With advances in technology and the recent explosion in popularity of social media sites such as Facebook, Linkedin, and Google+, cyberbully is becoming more prevalent in today’s society. Cyberbullying on social media is increasing day by day according to increasing to the internet.
Despite all the positives that come from a more connected society and the world, cyberbullying has quickly become a major concern for schools and law enforcement agencies.
A cyberbully is a person who willfully and intentionally causes stress on another person via the internet. A cyberbully can reach the person in any number of ways, such as email, social media sites, or text messages.
Bullying can include personal threats, sexual remarks, insulting comments, or hateful speech. The bully may also post private information about their victim online.
This trend of cyberbullying is relatively new and therefore has not been researched as much as traditional bullying.
However, it’s safe to say that person who is bullies in the traditional sense are likely to engage in cyberbullying as well. What exactly makes a person become a cyberbully will vary from person to person.
Traditional bullying and cyberbullying
One common factor is traditional bullying and cyberbullying because the instigator experiences low self-esteem and can be quite insecure. They want to hurt someone else to feel good about themselves. Another common factor is naivety. A lot of kids bully other kids online because they think that it’s funny. They don’t think in terms of what they are truly putting their victims through.
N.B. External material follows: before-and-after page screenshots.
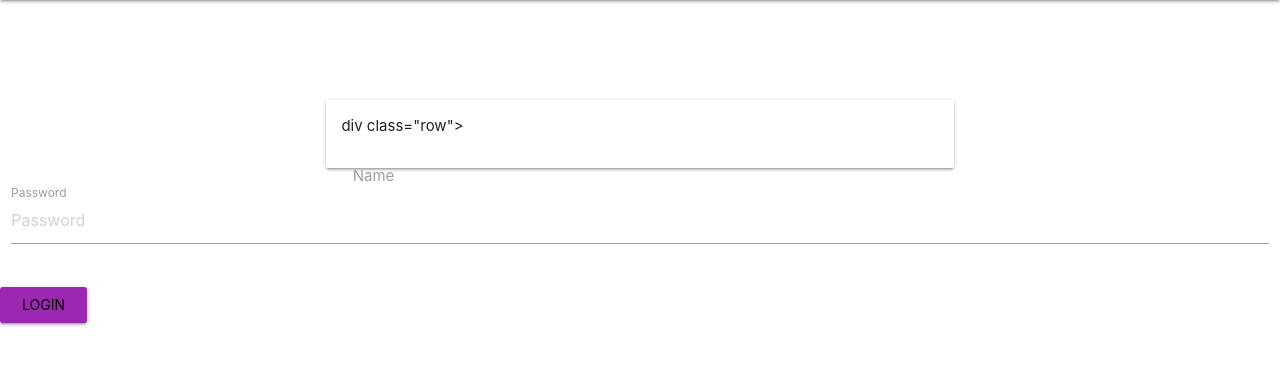
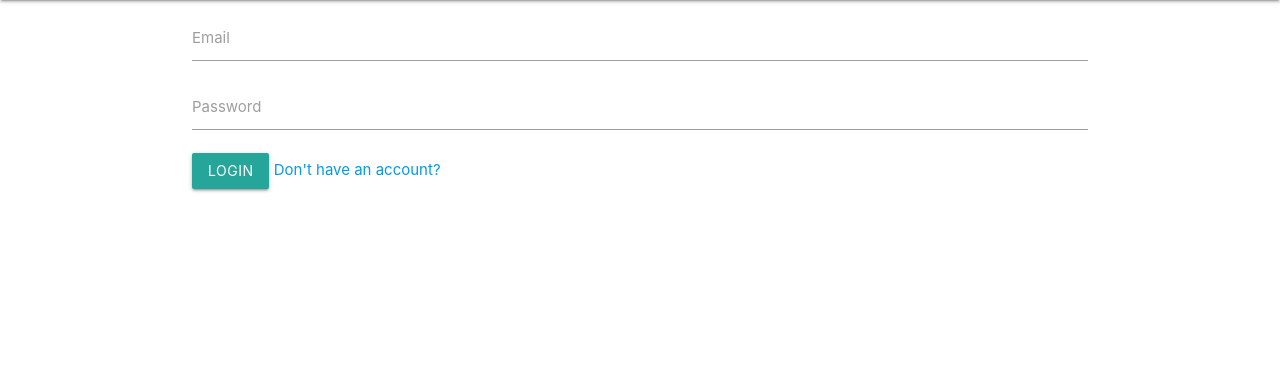
Before and after one commit to Will-Rename/RentWise, a Flask app: template App/templates/login.html in a window 1280 px wide. Shown: the part 64-429 px from the top of the page. Run offline with Flask 3, Linux system fonts and the light colour scheme; the template is opened without the code that fills it, so the values that code supplies are empty.

Commit message:
Login UI changes

```diff
--- a/App/templates/layout.html
+++ b/App/templates/layout.html
@@ -27,7 +27,7 @@
                 <li><a href="/static/users">Users JS</a></li>
                 <li><a href="/logout">Logout</a></li>
               {% else %}
-                <li><a href="#">Login</a></li>
+                <li><a href="{{ url_for('auth_views.login_action') }}">Login</a></li>
                 <li><a href="#">Signup</a></li>
               {% endif %}
             </ul>
--- a/App/templates/login.html
+++ b/App/templates/login.html
@@ -9,26 +9,20 @@
 {%endblock %}
 
 {% block content %}
+    <form method="POST" action="/login">
+      <div class="input-field">
+        <input id="email" name="username" type="email" class="validate" required>
+        <label for="email">Email</label>
+      </div>
 
-<main class="container" style= "margin-top: 100px;">
-  <form class="card col s12"id="loginForm" method="POST" action="/login" style="padding:1em">
-
-    div class="row">
-      <div class="input-field col s12>
-        input placerholder="Placeholder" "name=name" type="text" class="validate">
-        <label for="name">Name</label>
-      </div>
-    </div>
-
-    <div class="row">
-      <div class="input-field col s12">
-        <input placeholder="Password" type="password" class="validate">
+      <div class="input-field">
+        <input id="password" name="password" type="password" class="validate" required>
         <label for="password">Password</label>
       </div>
-    </div>
-    <div class="card-action row">
-      <input type="submit" class="btn waves-effect waves-light purple" value="Login">
-    </div>
-  </form>
-</main>
+
+      <div class="login-actions">
+        <button class="btn waves-effect waves-light btn-login" type="submit">Login</button>
+        <a href="/signup">Don't have an account?</a>
+      </div>
+    </form>
 {% endblock %}
--- a/App/views/auth.py
+++ b/App/views/auth.py
@@ -28,6 +28,10 @@ def get_user_page():
 def identify_page():
     return render_template('message.html', title="Identify", message=f"You are logged in as {current_user.id} - {current_user.name}")
 
+
+@auth_views.route('/login', methods=['GET'])
+def login_page():
+    return render_template('login.html')
 
 @auth_views.route('/login', methods=['POST'])
 def login_action():
```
Most cyberbullies do not realize the harm that they cause in their role as cyberbully. There have been many adolescents and young adults who have committed or attempted suicide because of this dangerous trend.
A lot of the victims who have taken this measure have been young girls who were bullied relentlessly online by other girls and young men who were wrongly accused of being homosexual.
These bullies use the internet to say and do things that they would never do in person; hence the attacks tend to be more vicious in their nature. In a lot of ways, this may be more dangerous than traditional bullying.
My personal experience with cyberbullying on social media
One would think that at my age (I’m 29), I would not have to deal with cyberbullies, and I had wrongfully believed that cyberbullies were just young kids and teenagers making fun of their peers online up until a couple of years ago when I began developing and managing various websites.
One of the more recent websites I have managed provides users with news and current events from multiple authors who are all United States, military veterans.
After the website had gone live, the authors had begun to receive many compliments for the quality of content they were producing. However, it did not take long before adult cyberbullies (also known as trolls) began to rear their foul-mouthed heads.
At first, I was horrified. And I could not believe the nastiness written in the comments section of many of the articles.
I was forced to choose: Should I argue with them and feed their egos, or should I ignore them? I can’t lie — It was a tough choice.
As much as I wanted to rip apart their illogical arguments (along with a few arms, legs, and ears), I knew that I would be playing right into their hands, so I chose to ignore them.
A smart choice
After a couple of weeks of not responding to their taunts, the trolls began to fade away. Not that their activity has stopped completely, but the regular visiting trolls seem to have focused their energy on other endeavors for a while.
As an adult, I knew not to take those comments personally, but I remember being so frustrated for a while.
It wasn’t until this all happened that I realized how tough it would be growing up as a child today where the Internet and easy anonymity is pervasive in society.
I think I was eight when my family bought its first computer and took my first taste of the Internet. But back then, there was no Facebook, MySpace, Twitter, or texting, so I never thought twice about being bullied online. I can only imagine what kids today have to deal with.
That’s why it is important to realize that even adults are capable of cyberbullying, and just like children, many adults might not even realize that their actions constitute bullying.
Bad habits like smoking, unhealthy eating, and spitting can be easily passed on from parent to child. Try to make sure that cyberbullying isn’t one of those bad habits you pass on to yours. This is the time to take preventative measures of cyberbullying on social media.